Translating Brazilian Modernism: A Roundtable with Katrina Dodson and Flora Thomson-DeVeaux
On Tuesday, April 11, 2023, the Brazil LAB co-sponsored the third event of the Spring 2023 “After Translation” series, with renowned literary translators Katrina Dodson and Flora Thomson-DeVeaux. The series, organized by graduate researchers Daniel Persia and Julia Kornberg, has aimed to explore Latin American, Iberian and Luso-African literatures while inquiring about the role of the university in contemporary translation. This encounter also celebrated the publication of two new books in translation: Macunaíma: The Hero with No Character (Dodson) and The Apprentice Tourist (Thomson-DeVeaux), both by acclaimed Brazilian modernist Mário de Andrade.
Dodson, in recognizing her past and present academic affiliations, began by acknowledging the significance of the Amazonian Poetics conference hosted by the Brazil Lab in 2019, where she engaged in dialogue with indigenous artists such as Jaider Esbell and Denilson Baniwa. Dodson spent around six years translating Macunaíma, including a journey through the Amazon and extensive archival research. Not wanting to interrupt the “frenetic tempo” of Mário de Andrade’s delirium—but still hoping to promote access for students and teachers—Dodson decided to move her copious notes to the end of the book (recently published by New Directions), cataloguing them under a series of playful titles. “[I want readers] to be able to trace the sources,” she said, noting the abundance of indigenous myths and Afro-Brazilian traditions, and “[to be able] to read the book against itself, or on a second level. To see its manner of composition.” Dodson shared her attraction to works that “do something thrilling with language,” that push the boundaries of English. Macunaíma does just that, holding up a mirror to Brazilian society while embracing linguistic wordplay reflective of a distinctly multilingual nation. Dodson’s reading of an excerpt from Chapter 4 revealed the deliberate musicality of her words and the importance of rhythm in approximating the myriad languages of Mário de Andrade’s landmark work.

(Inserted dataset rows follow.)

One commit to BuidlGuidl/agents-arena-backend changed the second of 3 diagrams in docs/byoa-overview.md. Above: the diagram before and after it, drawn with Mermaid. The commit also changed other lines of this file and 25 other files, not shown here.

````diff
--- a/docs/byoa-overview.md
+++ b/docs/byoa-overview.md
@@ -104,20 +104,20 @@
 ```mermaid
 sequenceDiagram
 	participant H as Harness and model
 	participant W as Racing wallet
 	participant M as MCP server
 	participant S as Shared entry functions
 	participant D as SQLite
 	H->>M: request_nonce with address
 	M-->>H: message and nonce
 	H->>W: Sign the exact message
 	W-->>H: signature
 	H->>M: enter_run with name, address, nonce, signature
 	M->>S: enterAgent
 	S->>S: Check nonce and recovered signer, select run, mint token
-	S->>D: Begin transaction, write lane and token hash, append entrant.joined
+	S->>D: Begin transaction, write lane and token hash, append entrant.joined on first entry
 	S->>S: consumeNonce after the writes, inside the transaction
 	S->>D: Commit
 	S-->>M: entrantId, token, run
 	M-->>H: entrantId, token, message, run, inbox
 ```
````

Thomson-DeVeaux followed by invoking the title of the series, “After Translation.” After translation is “where we find ourselves now,” she stated, and “it’s the part I like the least. I’m afraid to crack the cover and see what I’ve done, to see this other version of myself in print because there’s always a temporality of the publication—you leave that version of yourself behind.” Thomson-DeVeaux—a Princeton alumna and translator of Machado de Assis’s The Posthumous Memoirs of Brás Cubas— found joy in the oddities and discomforts of The Apprentice Tourist, its “peculiar interplay of expectations and disappointment, discovery and obtuseness.” The book, sometimes placed in the “travel” section (recently published by Penguin), dances on the line between fiction and non-fiction, often leaning toward documentary realism. In its pages the reader will find “everything that makes travel an existential challenge,” claims Thomson-DeVeaux. “Everything that makes our relationship with the Amazon so fraught.”
Questions from the audience addressed legibility, “queering” Mário, the notion of untranslatability, embodied experience in the Amazon, and the placement of each work in academic and public conversations today. Dodson and Thomson-DeVeaux admitted that they don’t always agree with Mário’s words, but that, as translators, they had to “invent their own forms of legibility” and decide on proper ethical orientations. Neither sees her translation as “definitive” but rather as one iteration at a particular moment in time, to be expanded upon and rewritten in the future. Dodson further emphasized the pedagogical value of teaching multiple translations: “suddenly [the students] have something to say because it’s very concrete, and before they know it they’re doing literary analysis and interpretation, because each translation is a different interpretation.”
Macunaíma and The Apprentice Tourist are two brilliant works brought to life by two of contemporary translation’s most generous writers and scholars. For more, see a recent exploration of these publications in The New York Times.
A recording of this event is available on the Brazil LAB YouTube Channel.
This event was co-sponsored by the Program in Translation and Intercultural Communication, the Department of Spanish & Portuguese, the Program in Latin American Studies, the Humanities Council and The Graduate School.